Exercise brief: Which lines in the records below contain the word "ypos"? Copy each of them.
::: Given data
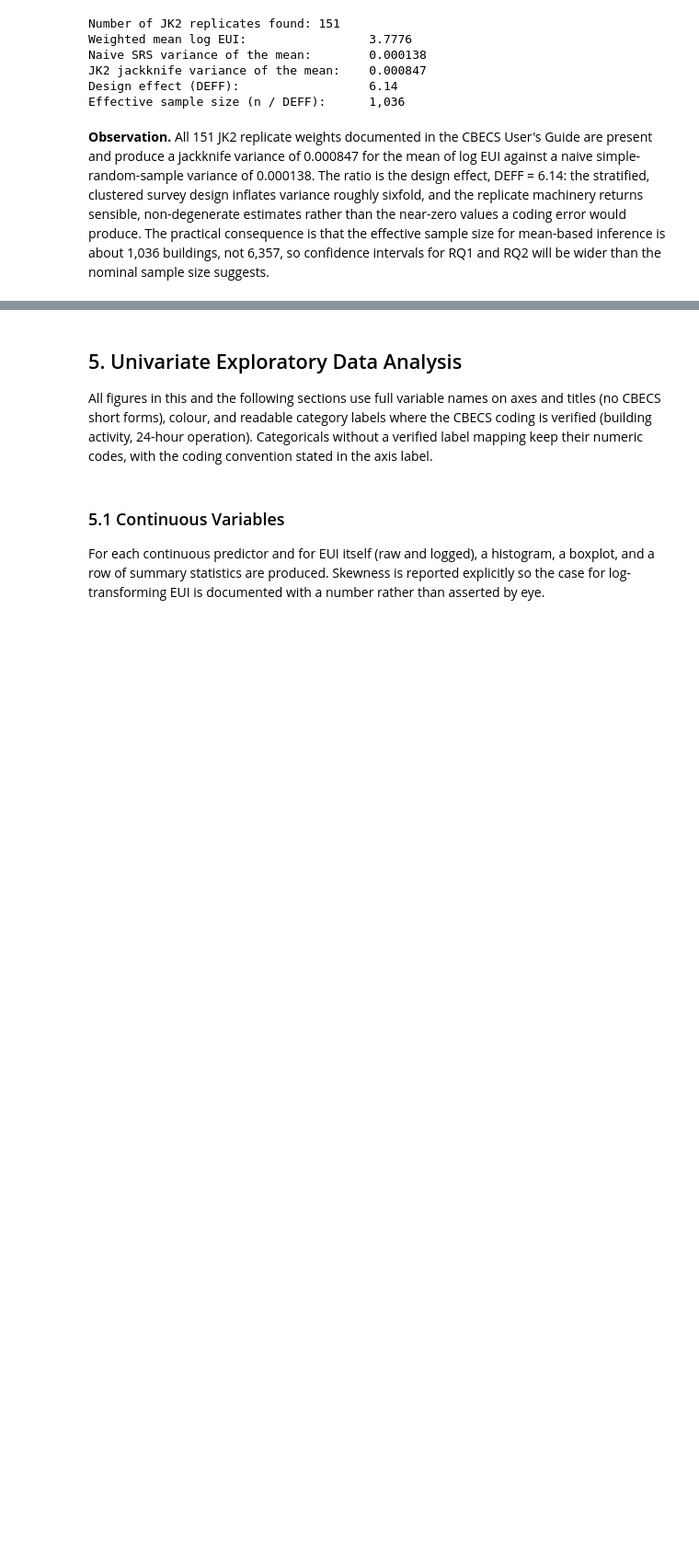
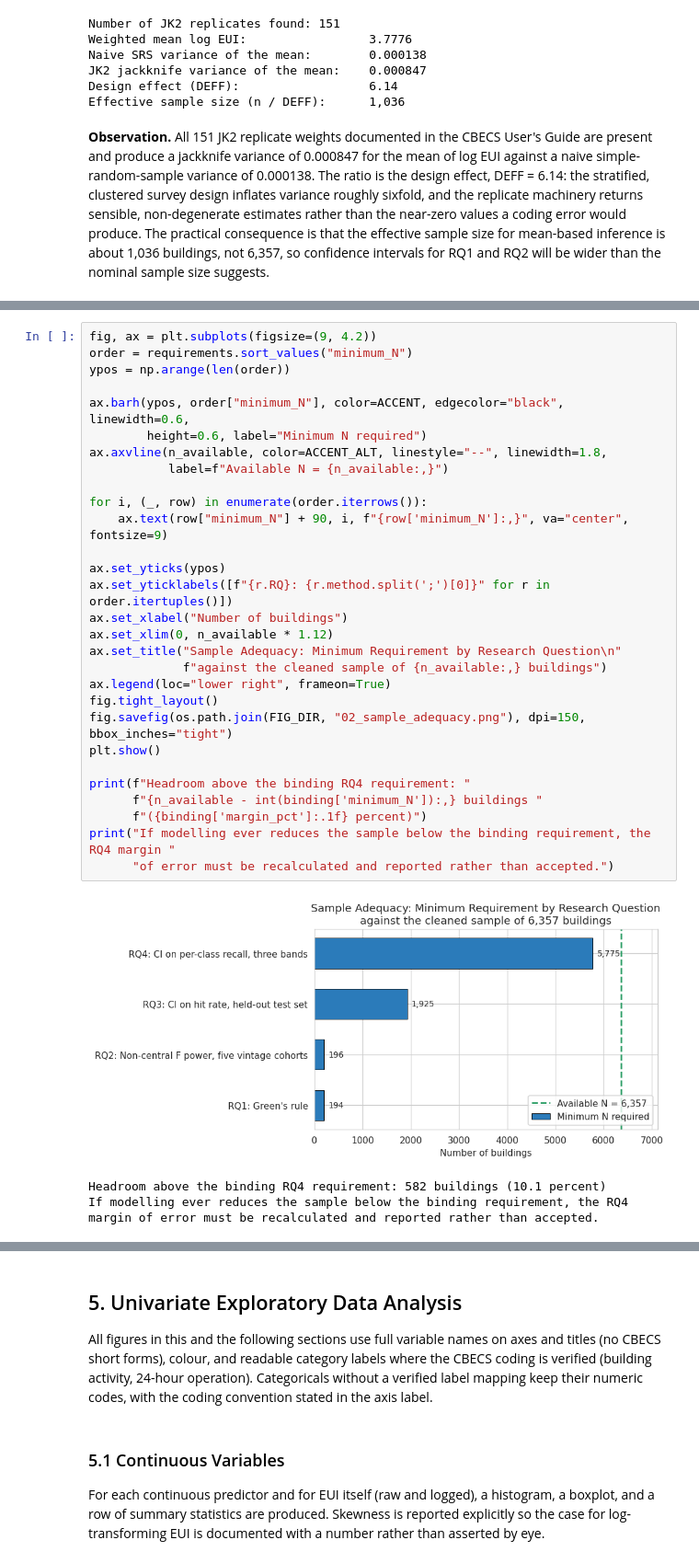
Before and after one commit to Shaman2320/QM640_Capstone_BuildingEnergyPerfromance, a Jupyter notebook: notebooks/cbecs_eda_pipeline.ipynb, the cells around one changed output, grey strips where cells are left out. Shown at 92% size. Drawn from its saved outputs; the diff is of its cells as text; blank space fills up the shorter version.

```diff
--- a/notebooks/cbecs_eda_pipeline.ipynb
+++ b/notebooks/cbecs_eda_pipeline.ipynb
@@ -308,0 +514,33 @@ Effective sample size (n / DEFF):      1,036
+# %%
+fig, ax = plt.subplots(figsize=(9, 4.2))
+order = requirements.sort_values("minimum_N")
+ypos = np.arange(len(order))
+
+ax.barh(ypos, order["minimum_N"], color=ACCENT, edgecolor="black", linewidth=0.6,
+        height=0.6, label="Minimum N required")
+ax.axvline(n_available, color=ACCENT_ALT, linestyle="--", linewidth=1.8,
+           label=f"Available N = {n_available:,}")
+
+for i, (_, row) in enumerate(order.iterrows()):
+    ax.text(row["minimum_N"] + 90, i, f"{row['minimum_N']:,}", va="center", fontsize=9)
+
+ax.set_yticks(ypos)
+ax.set_yticklabels([f"{r.RQ}: {r.method.split(';')[0]}" for r in order.itertuples()])
+ax.set_xlabel("Number of buildings")
+ax.set_xlim(0, n_available * 1.12)
+ax.set_title("Sample Adequacy: Minimum Requirement by Research Question\n"
+             f"against the cleaned sample of {n_available:,} buildings")
+ax.legend(loc="lower right", frameon=True)
+fig.tight_layout()
+fig.savefig(os.path.join(FIG_DIR, "02_sample_adequacy.png"), dpi=150, bbox_inches="tight")
+plt.show()
+
+print(f"Headroom above the binding RQ4 requirement: "
+      f"{n_available - int(binding['minimum_N']):,} buildings "
+      f"({binding['margin_pct']:.1f} percent)")
+print("If modelling ever reduces the sample below the binding requirement, the RQ4 margin "
+      "of error must be recalculated and reported rather than accepted.")
+# %% [output]
+[figure, added]
+Headroom above the binding RQ4 requirement: 582 buildings (10.1 percent)
+If modelling ever reduces the sample below the binding requirement, the RQ4 margin of error must be recalculated and reported rather than accepted.
```
Also changed, not shown: parts of 20 cells of this notebook, 4 other files.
::::::
Answer to the exercise:
+ypos = np.arange(len(order))
+ax.barh(ypos, order["minimum_N"], color=ACCENT, edgecolor="black", linewidth=0.6,
+ax.set_yticks(ypos)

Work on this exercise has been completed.